DATA
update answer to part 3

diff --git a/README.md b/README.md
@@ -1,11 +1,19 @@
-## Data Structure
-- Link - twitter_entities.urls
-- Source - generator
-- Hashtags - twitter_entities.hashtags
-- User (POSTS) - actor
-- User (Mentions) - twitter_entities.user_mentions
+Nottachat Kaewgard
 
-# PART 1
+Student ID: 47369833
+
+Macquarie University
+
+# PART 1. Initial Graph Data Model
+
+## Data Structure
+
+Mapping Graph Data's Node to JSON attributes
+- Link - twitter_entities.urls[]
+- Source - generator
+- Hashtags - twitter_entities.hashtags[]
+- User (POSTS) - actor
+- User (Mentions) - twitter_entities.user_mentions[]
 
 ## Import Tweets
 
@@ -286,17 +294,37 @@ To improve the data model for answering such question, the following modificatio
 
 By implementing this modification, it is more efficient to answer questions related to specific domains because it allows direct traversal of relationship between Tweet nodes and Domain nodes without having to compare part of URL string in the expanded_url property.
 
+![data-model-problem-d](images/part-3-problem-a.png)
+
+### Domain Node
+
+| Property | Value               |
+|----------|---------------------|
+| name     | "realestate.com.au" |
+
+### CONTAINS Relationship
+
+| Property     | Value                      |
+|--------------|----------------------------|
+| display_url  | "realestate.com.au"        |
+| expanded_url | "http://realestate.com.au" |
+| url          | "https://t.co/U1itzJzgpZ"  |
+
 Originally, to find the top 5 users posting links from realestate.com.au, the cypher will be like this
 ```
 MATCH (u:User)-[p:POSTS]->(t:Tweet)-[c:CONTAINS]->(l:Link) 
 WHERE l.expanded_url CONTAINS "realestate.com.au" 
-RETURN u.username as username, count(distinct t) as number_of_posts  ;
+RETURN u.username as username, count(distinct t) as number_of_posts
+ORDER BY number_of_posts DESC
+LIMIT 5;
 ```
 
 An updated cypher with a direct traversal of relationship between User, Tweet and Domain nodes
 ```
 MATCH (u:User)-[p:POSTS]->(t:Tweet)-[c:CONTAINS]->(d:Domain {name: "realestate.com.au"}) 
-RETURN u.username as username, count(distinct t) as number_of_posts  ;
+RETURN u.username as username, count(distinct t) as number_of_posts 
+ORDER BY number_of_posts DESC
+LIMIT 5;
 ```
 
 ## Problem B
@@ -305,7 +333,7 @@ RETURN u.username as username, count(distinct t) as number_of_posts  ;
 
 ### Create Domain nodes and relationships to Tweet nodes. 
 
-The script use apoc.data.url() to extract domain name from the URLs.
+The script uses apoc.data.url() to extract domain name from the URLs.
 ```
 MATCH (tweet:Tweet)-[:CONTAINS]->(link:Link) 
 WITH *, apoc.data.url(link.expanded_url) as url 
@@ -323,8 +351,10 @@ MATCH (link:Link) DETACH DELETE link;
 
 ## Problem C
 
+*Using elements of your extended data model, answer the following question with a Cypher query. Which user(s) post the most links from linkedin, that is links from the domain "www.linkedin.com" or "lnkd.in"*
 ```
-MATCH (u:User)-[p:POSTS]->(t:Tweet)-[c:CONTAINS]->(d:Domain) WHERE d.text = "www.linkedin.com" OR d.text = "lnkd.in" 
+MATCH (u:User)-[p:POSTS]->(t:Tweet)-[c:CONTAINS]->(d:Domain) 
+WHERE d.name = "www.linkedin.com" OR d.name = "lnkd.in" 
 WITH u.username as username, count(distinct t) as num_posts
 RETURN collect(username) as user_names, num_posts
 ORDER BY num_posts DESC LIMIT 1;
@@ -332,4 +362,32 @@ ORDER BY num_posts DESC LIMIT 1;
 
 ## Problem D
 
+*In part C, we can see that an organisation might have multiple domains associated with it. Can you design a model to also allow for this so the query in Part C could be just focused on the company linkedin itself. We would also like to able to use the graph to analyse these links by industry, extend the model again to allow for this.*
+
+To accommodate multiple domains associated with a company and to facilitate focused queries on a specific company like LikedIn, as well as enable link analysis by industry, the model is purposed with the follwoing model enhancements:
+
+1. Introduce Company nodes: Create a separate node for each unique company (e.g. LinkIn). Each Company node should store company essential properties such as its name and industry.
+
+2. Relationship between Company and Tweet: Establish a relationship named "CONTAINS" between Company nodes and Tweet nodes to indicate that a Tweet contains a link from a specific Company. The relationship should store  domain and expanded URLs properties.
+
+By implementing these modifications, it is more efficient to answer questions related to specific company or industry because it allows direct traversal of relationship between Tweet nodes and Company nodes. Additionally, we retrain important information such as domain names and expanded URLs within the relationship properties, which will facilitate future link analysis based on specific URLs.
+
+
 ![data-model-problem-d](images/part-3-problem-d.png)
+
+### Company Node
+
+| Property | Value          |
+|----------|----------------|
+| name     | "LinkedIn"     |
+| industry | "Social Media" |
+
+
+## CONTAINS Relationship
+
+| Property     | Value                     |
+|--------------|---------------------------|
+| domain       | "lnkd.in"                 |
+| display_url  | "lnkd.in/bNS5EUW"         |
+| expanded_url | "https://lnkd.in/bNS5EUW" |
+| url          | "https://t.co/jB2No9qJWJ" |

WHAT IS REQUIRED
Note every line of the records that holds the word "industry", and copy it.

WRITTEN ANSWER
+*In part C, we can see that an organisation might have multiple domains associated with it. Can you design a model to also allow for this so the query in Part C could be just focused on the company linkedin itself. We would also like to able to use the graph to analyse these links by industry, extend the model again to allow for this.*
+To accommodate multiple domains associated with a company and to facilitate focused queries on a specific company like LikedIn, as well as enable link analysis by industry, the model is purposed with the follwoing model enhancements:
+1. Introduce Company nodes: Create a separate node for each unique company (e.g. LinkIn). Each Company node should store company essential properties such as its name and industry.
+By implementing these modifications, it is more efficient to answer questions related to specific company or industry because it allows direct traversal of relationship between Tweet nodes and Company nodes. Additionally, we retrain important information such as domain names and expanded URLs within the relationship properties, which will facilitate future link analysis based on specific URLs.
+| industry | "Social Media" |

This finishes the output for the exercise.